Already a Bloomberg.com user?
Sign in with the same account.
Hon Hai Precision Industry Co. (2317), the maker of Apple Inc. (AAPL) iPads, expects the group’s investments in automation and touch-panel technologies to help it take on Samsung Electronics Co., the Taiwanese company’s chairman said.
Hon Hai’s parent, Foxconn Technology Group, will use its cooperation with Sharp Corp. to boost production of Apple products as well as those that use Microsoft Corp. (MSFT)’s Windows and Google Inc. (GOOG)’s Android system, Chairman Terry Gou said at its annual shareholders’ meeting in Taipei yesterday. Hon Hai and affiliates agreed in March to take a 9.9 percent stake in Sharp for 67 billion yen ($847 million).

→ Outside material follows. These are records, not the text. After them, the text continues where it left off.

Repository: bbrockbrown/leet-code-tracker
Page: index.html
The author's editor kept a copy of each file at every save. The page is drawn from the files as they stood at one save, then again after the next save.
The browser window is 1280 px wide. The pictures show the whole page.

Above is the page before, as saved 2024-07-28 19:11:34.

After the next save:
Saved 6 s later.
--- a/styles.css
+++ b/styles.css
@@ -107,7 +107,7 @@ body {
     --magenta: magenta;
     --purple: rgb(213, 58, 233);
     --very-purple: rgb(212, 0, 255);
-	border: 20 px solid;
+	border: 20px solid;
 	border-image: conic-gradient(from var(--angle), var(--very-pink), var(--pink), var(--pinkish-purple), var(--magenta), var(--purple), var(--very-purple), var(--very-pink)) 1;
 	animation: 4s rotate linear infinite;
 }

Foxconn, with more than a million employees, is moving more production from the country’s east coast to inland China to fill a shortage of workers and plans to boost automation technologies to cut reliance on manual labor. Gou also agreed to personally invest in Sharp’s display unit as Hon Hai, the world’s largest contract maker of electronics, adds touch screens to expand beyond assembly.
“We’ve confidence that after getting into these new technologies, within one to two years we’ll quickly be successful” with Android, Windows and Apple iOS, Gou said. “The Sharp deal will help us to defeat Samsung. (005930)”
Samsung, based in Suwon, South Korea, ended Nokia Oyj (NOK1V)’s 14- year run as the global leader in mobile phones for the first time last quarter, while regaining the lead in the smartphone market from Apple.
“Because mainland labor is in great shortage, we’re very actively moving toward automation,” Gou said. “Our plan is that within five to 10 years the large scale automation will as much as possible replace monotonous assembly. We hope to have it all automated, from Apple phones and tablets” to televisions.
The decrease in Osaka-based Sharp’s share price and the Japanese company’s technology allows Hon Hai to consider increasing its stake, Chief Financial Officer Huang Chiu-lian said. The idea faces resistance at Sharp, she said.
“Management fears the company becoming a part of Hon Hai,” Huang said in an interview yesterday.
Sharp isn’t in talks with Hon Hai to change the terms of the Taiwanese company’s investment, Miyuki Nakayama, a spokeswoman for the Japanese electronics maker, said yesterday.
“I see it as a potential idea rather than a serious proposal to increase the Sharp stake,” said Kirk Yang, an analyst at Barclays Plc, who attended Hon Hai’s shareholder meeting. “Boosting automation and raising its stake in Sharp would both be win-win strategies for Hon Hai and its partners.”
Hon Hai has no target for its stake in Sharp and is instead focused on building its cooperation with the Japanese company in areas that include panels, mobile phones and household appliances, Gou said. Sharp Display is expected to list in Taiwan within three years, he said.
Foxconn has sent almost 400 engineers to Osaka in the past two months to work with Sharp at their Sakai factory, Gou said. Their cooperation will deepen starting July 1 when Hon Hai begins to procure panels from that plant.
To contact the reporter on this story: Tim Culpan in Taipei at email@example.com
To contact the editor responsible for this story: Michael Tighe at firstname.lastname@example.org